◆ Record excerpts:
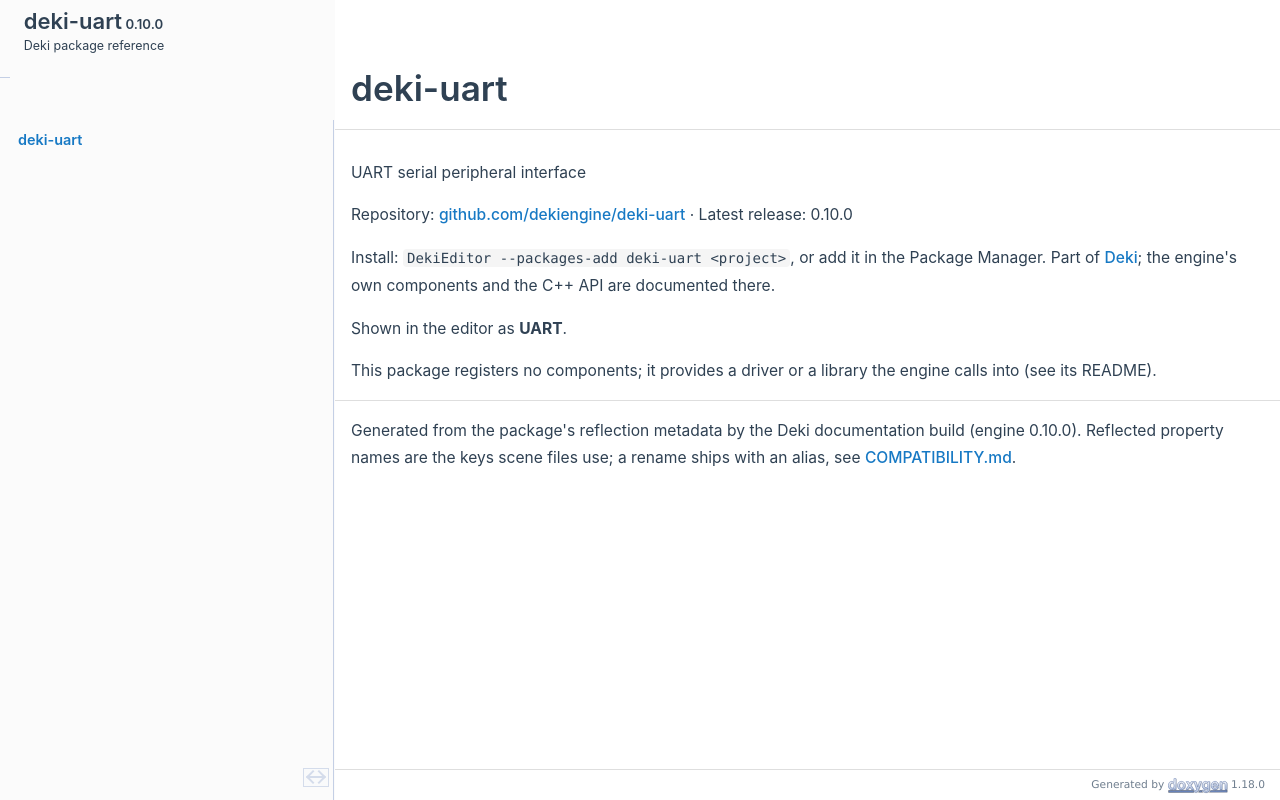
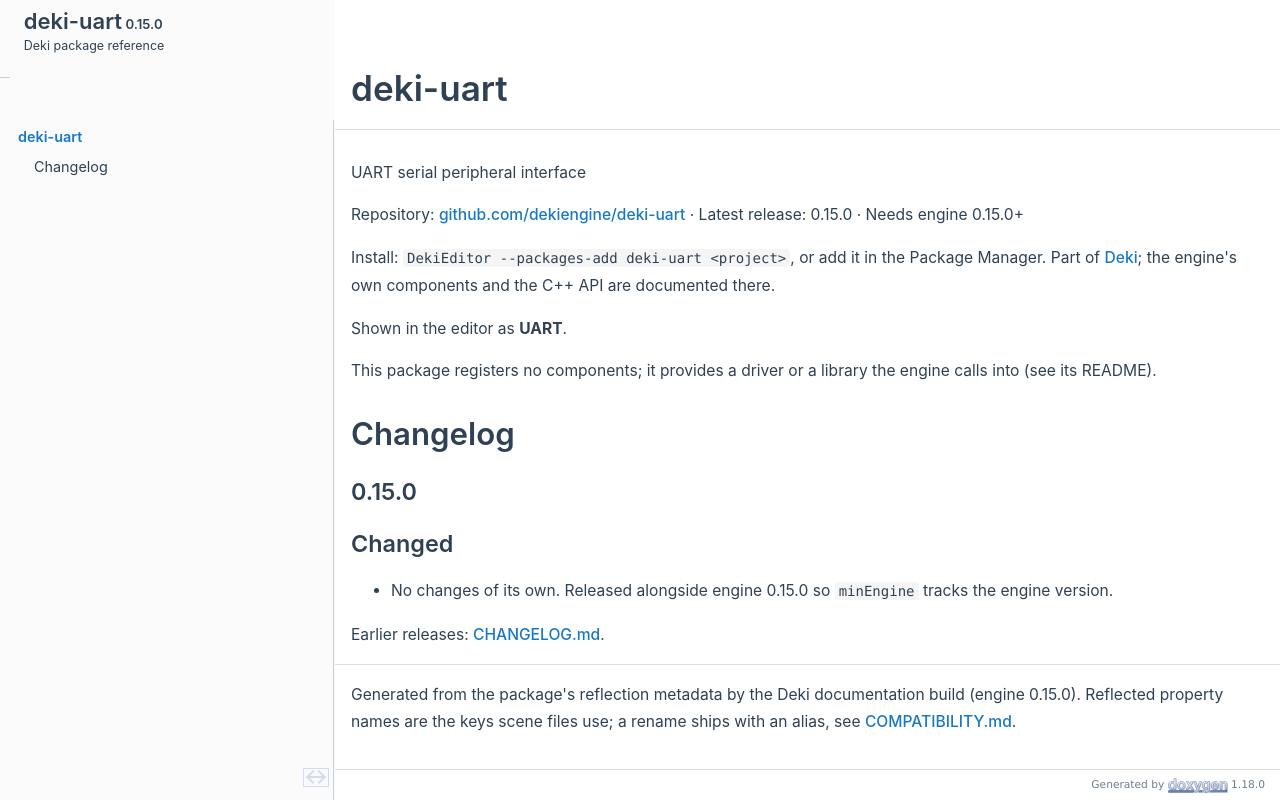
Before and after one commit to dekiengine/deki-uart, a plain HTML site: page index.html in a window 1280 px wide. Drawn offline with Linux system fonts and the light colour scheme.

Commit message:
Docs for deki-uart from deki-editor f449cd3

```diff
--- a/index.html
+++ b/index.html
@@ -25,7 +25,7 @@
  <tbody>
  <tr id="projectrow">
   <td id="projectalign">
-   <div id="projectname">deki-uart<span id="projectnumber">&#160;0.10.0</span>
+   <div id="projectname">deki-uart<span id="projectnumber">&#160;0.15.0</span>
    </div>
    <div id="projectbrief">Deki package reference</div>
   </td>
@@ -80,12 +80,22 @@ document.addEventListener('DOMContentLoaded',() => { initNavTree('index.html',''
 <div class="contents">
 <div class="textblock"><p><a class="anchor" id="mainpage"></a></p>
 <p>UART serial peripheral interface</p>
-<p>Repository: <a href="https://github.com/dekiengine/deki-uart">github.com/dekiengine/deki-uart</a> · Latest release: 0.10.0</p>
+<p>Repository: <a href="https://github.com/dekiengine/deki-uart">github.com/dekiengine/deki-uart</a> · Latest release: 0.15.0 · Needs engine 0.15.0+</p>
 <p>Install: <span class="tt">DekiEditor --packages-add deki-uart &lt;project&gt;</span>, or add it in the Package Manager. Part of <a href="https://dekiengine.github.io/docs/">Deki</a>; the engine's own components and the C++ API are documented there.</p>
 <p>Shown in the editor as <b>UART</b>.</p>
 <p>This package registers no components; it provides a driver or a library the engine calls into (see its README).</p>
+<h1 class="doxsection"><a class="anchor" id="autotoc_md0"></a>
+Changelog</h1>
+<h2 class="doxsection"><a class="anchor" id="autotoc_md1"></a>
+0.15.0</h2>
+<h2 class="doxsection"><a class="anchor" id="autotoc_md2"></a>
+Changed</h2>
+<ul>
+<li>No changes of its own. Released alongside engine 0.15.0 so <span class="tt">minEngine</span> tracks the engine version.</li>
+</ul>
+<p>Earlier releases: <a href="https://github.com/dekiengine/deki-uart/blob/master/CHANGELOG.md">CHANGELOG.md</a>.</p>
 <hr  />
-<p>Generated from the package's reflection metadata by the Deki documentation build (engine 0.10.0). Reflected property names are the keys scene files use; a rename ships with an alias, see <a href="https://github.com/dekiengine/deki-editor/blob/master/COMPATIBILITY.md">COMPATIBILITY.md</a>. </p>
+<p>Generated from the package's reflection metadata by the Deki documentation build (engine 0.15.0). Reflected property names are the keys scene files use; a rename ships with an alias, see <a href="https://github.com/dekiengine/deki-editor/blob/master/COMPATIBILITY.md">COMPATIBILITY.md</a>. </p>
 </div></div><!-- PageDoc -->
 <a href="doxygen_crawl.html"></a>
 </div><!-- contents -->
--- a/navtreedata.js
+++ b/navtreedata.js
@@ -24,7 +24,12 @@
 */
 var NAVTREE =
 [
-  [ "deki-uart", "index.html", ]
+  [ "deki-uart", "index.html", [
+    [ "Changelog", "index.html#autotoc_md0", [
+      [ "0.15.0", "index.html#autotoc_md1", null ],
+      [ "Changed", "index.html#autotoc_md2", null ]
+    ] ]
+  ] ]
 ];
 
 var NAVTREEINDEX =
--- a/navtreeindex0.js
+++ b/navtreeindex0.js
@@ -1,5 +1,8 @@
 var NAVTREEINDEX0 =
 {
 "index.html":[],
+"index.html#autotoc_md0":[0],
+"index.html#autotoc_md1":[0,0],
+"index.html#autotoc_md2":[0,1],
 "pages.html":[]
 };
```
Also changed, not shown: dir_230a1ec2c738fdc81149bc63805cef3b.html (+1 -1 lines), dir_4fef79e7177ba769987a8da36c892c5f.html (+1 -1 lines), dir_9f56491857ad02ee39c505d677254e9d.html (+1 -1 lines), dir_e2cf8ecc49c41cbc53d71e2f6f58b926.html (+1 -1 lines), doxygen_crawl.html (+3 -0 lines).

◆ What you are asked to do: Each line of the data above should be reproduced without alteration, and no picture should appear in the copy.

◆ Answer section:
Before and after one commit to dekiengine/deki-uart, a plain HTML site: page index.html in a window 1280 px wide. Drawn offline with Linux system fonts and the light colour scheme.

Commit message:
Docs for deki-uart from deki-editor f449cd3

```diff
--- a/index.html
+++ b/index.html
@@ -25,7 +25,7 @@
  <tbody>
  <tr id="projectrow">
   <td id="projectalign">
-   <div id="projectname">deki-uart<span id="projectnumber">&#160;0.10.0</span>
+   <div id="projectname">deki-uart<span id="projectnumber">&#160;0.15.0</span>
    </div>
    <div id="projectbrief">Deki package reference</div>
   </td>
@@ -80,12 +80,22 @@ document.addEventListener('DOMContentLoaded',() => { initNavTree('index.html',''
 <div class="contents">
 <div class="textblock"><p><a class="anchor" id="mainpage"></a></p>
 <p>UART serial peripheral interface</p>
-<p>Repository: <a href="https://github.com/dekiengine/deki-uart">github.com/dekiengine/deki-uart</a> · Latest release: 0.10.0</p>
+<p>Repository: <a href="https://github.com/dekiengine/deki-uart">github.com/dekiengine/deki-uart</a> · Latest release: 0.15.0 · Needs engine 0.15.0+</p>
 <p>Install: <span class="tt">DekiEditor --packages-add deki-uart &lt;project&gt;</span>, or add it in the Package Manager. Part of <a href="https://dekiengine.github.io/docs/">Deki</a>; the engine's own components and the C++ API are documented there.</p>
 <p>Shown in the editor as <b>UART</b>.</p>
 <p>This package registers no components; it provides a driver or a library the engine calls into (see its README).</p>
+<h1 class="doxsection"><a class="anchor" id="autotoc_md0"></a>
+Changelog</h1>
+<h2 class="doxsection"><a class="anchor" id="autotoc_md1"></a>
+0.15.0</h2>
+<h2 class="doxsection"><a class="anchor" id="autotoc_md2"></a>
+Changed</h2>
+<ul>
+<li>No changes of its own. Released alongside engine 0.15.0 so <span class="tt">minEngine</span> tracks the engine version.</li>
+</ul>
+<p>Earlier releases: <a href="https://github.com/dekiengine/deki-uart/blob/master/CHANGELOG.md">CHANGELOG.md</a>.</p>
 <hr  />
-<p>Generated from the package's reflection metadata by the Deki documentation build (engine 0.10.0). Reflected property names are the keys scene files use; a rename ships with an alias, see <a href="https://github.com/dekiengine/deki-editor/blob/master/COMPATIBILITY.md">COMPATIBILITY.md</a>. </p>
+<p>Generated from the package's reflection metadata by the Deki documentation build (engine 0.15.0). Reflected property names are the keys scene files use; a rename ships with an alias, see <a href="https://github.com/dekiengine/deki-editor/blob/master/COMPATIBILITY.md">COMPATIBILITY.md</a>. </p>
 </div></div><!-- PageDoc -->
 <a href="doxygen_crawl.html"></a>
 </div><!-- contents -->
--- a/navtreedata.js
+++ b/navtreedata.js
@@ -24,7 +24,12 @@
 */
 var NAVTREE =
 [
-  [ "deki-uart", "index.html", ]
+  [ "deki-uart", "index.html", [
+    [ "Changelog", "index.html#autotoc_md0", [
+      [ "0.15.0", "index.html#autotoc_md1", null ],
+      [ "Changed", "index.html#autotoc_md2", null ]
+    ] ]
+  ] ]
 ];
 
 var NAVTREEINDEX =
--- a/navtreeindex0.js
+++ b/navtreeindex0.js
@@ -1,5 +1,8 @@
 var NAVTREEINDEX0 =
 {
 "index.html":[],
+"index.html#autotoc_md0":[0],
+"index.html#autotoc_md1":[0,0],
+"index.html#autotoc_md2":[0,1],
 "pages.html":[]
 };
```
Also changed, not shown: dir_230a1ec2c738fdc81149bc63805cef3b.html (+1 -1 lines), dir_4fef79e7177ba769987a8da36c892c5f.html (+1 -1 lines), dir_9f56491857ad02ee39c505d677254e9d.html (+1 -1 lines), dir_e2cf8ecc49c41cbc53d71e2f6f58b926.html (+1 -1 lines), doxygen_crawl.html (+3 -0 lines).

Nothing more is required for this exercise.